Interior designer Gera de Wet believes in finding the right balance by combining thought-provoking materials with good, functional design. She did just this when transforming Mont Blois wine estate’s new tasting room into a place for guests to sip and savour their award-winning offerings while taking in the breathtaking views.
Located in the picturesque Hoopsrivier area of the Robertson Wine Valley, Mont Blois is a sixth-generation owned wine estate. With a vision to transform the estate’s existing silos into a tasting room, the owners turned to Gera for help with the project.
Having studied graphic design in Stellenbosch and Renaissance Art and History in Italy, Gera moved on to the publishing industry. Here she worked for decor magazines such as VISI and ELLE Decoration, which paved the way for her to venture into interior design and decor styling.
Gera describes her style as a mix of unruffled details with contemporary surprises, topped off with elements of classic luxury. Design longevity is the main aim of the pieces she puts together. She also admits to having the innate ability to collect and curate life’s simplest objects and says she’s been able to do so since she was a child.
When Mont Blois entrusted her with their tasting room project, Gera just knew that the end result had to tell the story of the farm. And tell a story, it certainly does. The silos were built in 1947 by Italian prisoners of war and were used to store feed for animals. The brief from the owners, Ernst and Nina-Mari Bruwer, was to renovate the silos into a tasting room while respecting the heritage of the sight. With this in mind, Gera left the original walls unpainted and kept the original ceiling with its wooden beams intact. Two existing feeding cribs were converted into a bench and washing bay. The tasting room colour palette is symbolic of the grapes grown on the estate – Gera incorporated sage green to symbolise the white grapes, violet to represent the red varietals, and touches of polished brass to portray the colour of Muscadel.
Seating is one of the most important elements of a tasting room. On her quest to find the ideal chair, she looked for pieces that were as functional as they were beautiful. Gera envisioned seating that was padded, sturdy and had armrests so that guests could linger over their tastings in comfort. She found what she was looking for in Woodbender’s Kariba and Riga. Upholstered in a brilliant violet fabric, the chairs add a pop of colour to the space and complement the muted tones of a large painted mural and raw walls.
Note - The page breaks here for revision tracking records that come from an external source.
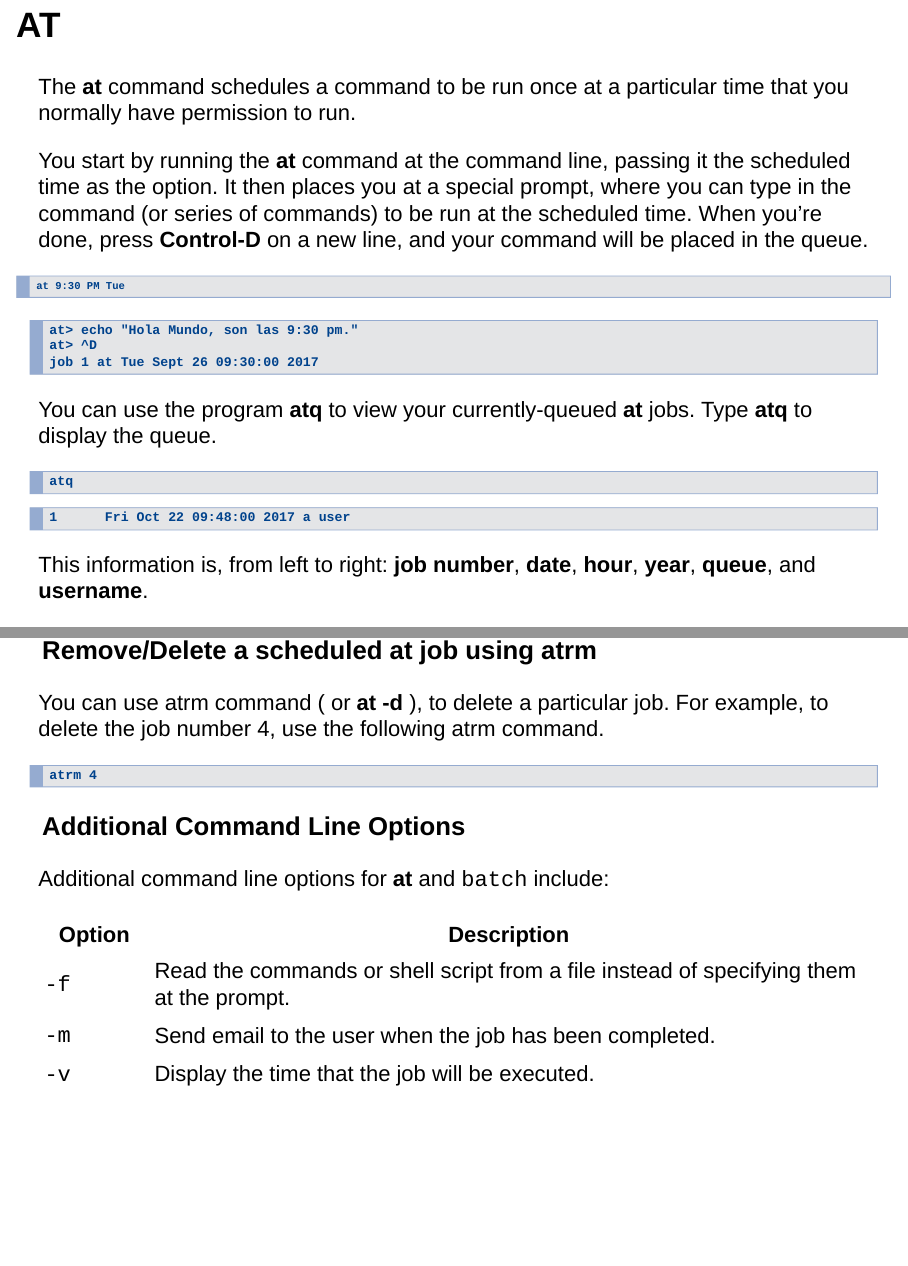
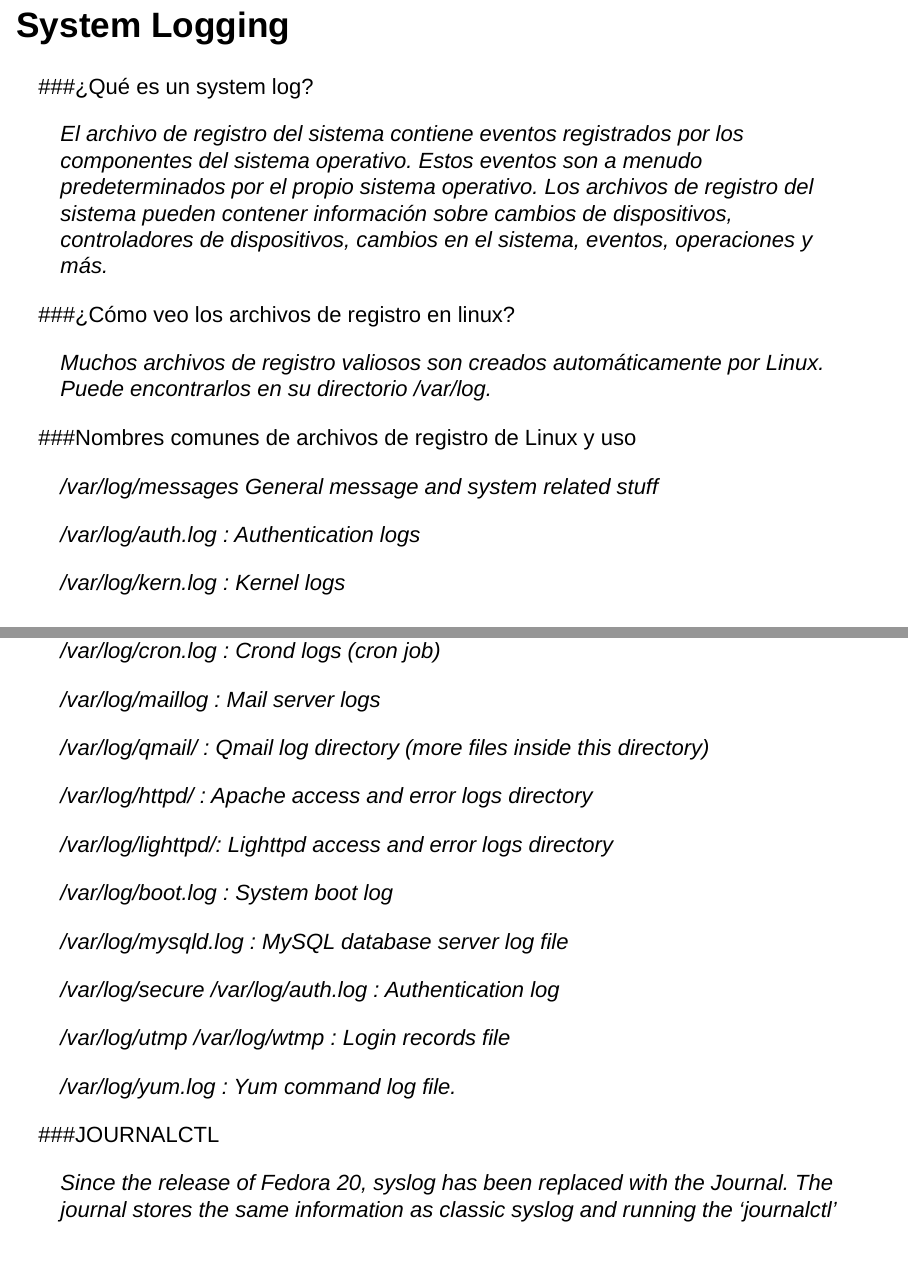
Before and after one commit to razeone/devops-lectures, an R Markdown document (linux101.Rmd): pages 137 and 138 of 149 before the commit and pages 70 and 71 of 79 after it, joined at a grey line. Rendered offline with R 4.5, knitr and Pandoc, with nearby package versions.

Commit message:
System Logging

```diff
--- a/linux101.Rmd
+++ b/linux101.Rmd
@@ -1621,4 +1621,53 @@ La forma de usar este comando es la siguiente:
 
 ## Automating System Tasks With Cron and AT, Linux Security Topics, System Logging, Managing Printing
 
-
+# System Logging
+
+###¿Qué es un system log?
+
+> El archivo de registro del sistema contiene eventos registrados por
+> los componentes del sistema operativo. Estos eventos son a menudo
+> predeterminados por el propio sistema operativo. Los archivos de
+> registro del sistema pueden contener información sobre cambios de
+> dispositivos, controladores de dispositivos, cambios en el sistema,
+> eventos, operaciones y más.
+
+###¿Cómo veo los archivos de registro en linux?
+
+> Muchos archivos de registro valiosos son creados automáticamente por
+Linux. Puede encontrarlos en su directorio /var/log.
+
+###Nombres comunes de archivos de registro de Linux y uso
+
+
+
+> _/var/log/messages_ General message and system related stuff
+
+> _/var/log/auth.log_ : Authentication logs
+
+> _/var/log/kern.log_ : Kernel logs
+
+> _/var/log/cron.log_ : Crond logs (cron job)
+
+> _/var/log/maillog_  : Mail server logs
+
+> _/var/log/qmail/_   : Qmail log directory (more files inside this directory)
+
+> _/var/log/httpd/_   : Apache access and error logs directory
+
+> _/var/log/lighttpd/_: Lighttpd access and error logs directory
+
+> _/var/log/boot.log_ : System boot log
+
+> _/var/log/mysqld.log_ : MySQL database server log file
+
+> _/var/log/secure /var/log/auth.log_ : Authentication log
+
+> _/var/log/utmp /var/log/wtmp_ : Login records file
+
+> _/var/log/yum.log_  : Yum command log file.
+
+###JOURNALCTL
+
+> Since the release of Fedora 20, syslog has been replaced with the
+> Journal. The journal stores the same information as classic syslog and
```
Also changed, not shown: linux101.Rmd (65 more changed lines).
When asked if she would purchase form Woodbender again, Gera had this to say “After project Mont Blois, I already purchased items from Woodbender for a next project”.